2) [noun] a flowing; a flow.
3) [noun] a fault; transgression; a stepping beyond moral or ethical limit.
4) [noun] (Jain.) an inflow of the effects of one’s deeds in the past life, into the present one.
5) [noun] a severe and continuous pain in the stomach.
6) [noun] the thick white liquid of rice being cooked.
Kannada is a Dravidian language (as opposed to the Indo-European language family) mainly spoken in the southwestern region of India.
See also (Relevant definitions)
Ends with: Amtahsrava.
Full-text (+51): Anashrava, Asava, Asravabheshaja, Sashrava, Garbhashrava, Asravatatva, Asravapadartha, Anasravaprakara, Pratyashrava, Ambudhisrava, Nirasrava, Picchasrava, Anhaga, Anhaya, Amritasrava, Kshatasrava, Asravin, Iryapatha, Prajnavimukta, Yoga.

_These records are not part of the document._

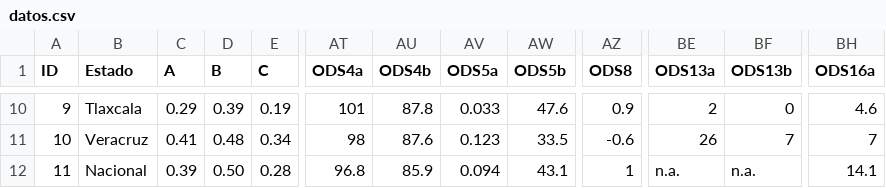
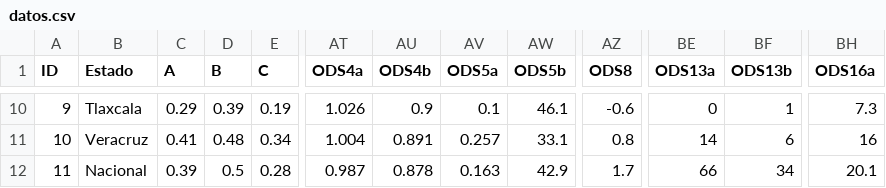
Before and after one commit to GobiernoFacil/agentes-v2, a CSV file: public/data/datos.csv, drawn as a sheet; only a part is shown, gaps mark what is left out; the diff covers the shown part only; the diff names each change by its address in the sheet, - before the commit and + after, or states it on an @@ line.

```diff
--- a/public/data/datos.csv
+++ b/public/data/datos.csv
-AT10 (ODS4a): 101
+AT10 (ODS4a): 1.026
-AU10 (ODS4b): 87.8
+AU10 (ODS4b): 0.9
-AV10 (ODS5a): 0.033
+AV10 (ODS5a): 0.1
-AW10 (ODS5b): 47.6
+AW10 (ODS5b): 46.1
-AZ10 (ODS8): 0.9
+AZ10 (ODS8): -0.6
-BE10 (ODS13a): 2
+BE10 (ODS13a): 0
-BF10 (ODS13b): 0
+BF10 (ODS13b): 1
-BH10 (ODS16a): 4.6
+BH10 (ODS16a): 7.3
-AT11 (ODS4a): 98
+AT11 (ODS4a): 1.004
-AU11 (ODS4b): 87.6
+AU11 (ODS4b): 0.891
-AV11 (ODS5a): 0.123
+AV11 (ODS5a): 0.257
-AW11 (ODS5b): 33.5
+AW11 (ODS5b): 33.1
-AZ11 (ODS8): -0.6
+AZ11 (ODS8): 0.8
-BE11 (ODS13a): 26
+BE11 (ODS13a): 14
-BF11 (ODS13b): 7
+BF11 (ODS13b): 6
-BH11 (ODS16a): 7
+BH11 (ODS16a): 16
-D12 (B): 0.50
+D12 (B): 0.5
-AT12 (ODS4a): 96.8
+AT12 (ODS4a): 0.987
-AU12 (ODS4b): 85.9
+AU12 (ODS4b): 0.878
-AV12 (ODS5a): 0.094
+AV12 (ODS5a): 0.163
-AW12 (ODS5b): 43.1
+AW12 (ODS5b): 42.9
-AZ12 (ODS8): 1
+AZ12 (ODS8): 1.7
-BE12 (ODS13a): n.a.
+BE12 (ODS13a): 66
-BF12 (ODS13b): n.a.
+BF12 (ODS13b): 34
-BH12 (ODS16a): 14.1
+BH12 (ODS16a): 20.1
```
Also changed, not shown: 63 edited cells elsewhere in this file, 1 other file.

Search found 31 books and stories containing Ahsrava, A-shrava, Ā-śrava, A-srava, Ā-śrāva, Ā-srava, Ā-srāva, Ashrava, Āśrava, Āsrava, Asrava, Āsrāva, Āśrāva, Asrāva; (plurals include: Ahsravas, shravas, śravas, sravas, śrāvas, srāvas, Ashravas, Āśravas, Āsravas, Asravas, Āsrāvas, Āśrāvas, Asrāvas). You can also click to the full overview containing English textual excerpts. Below are direct links for the most relevant articles:
Jain Science and Spirituality (by Medhavi Jain)
4.6. Yoga and Karmic Bondage < [Chapter 4 - Main Theory and Practices in Jainism]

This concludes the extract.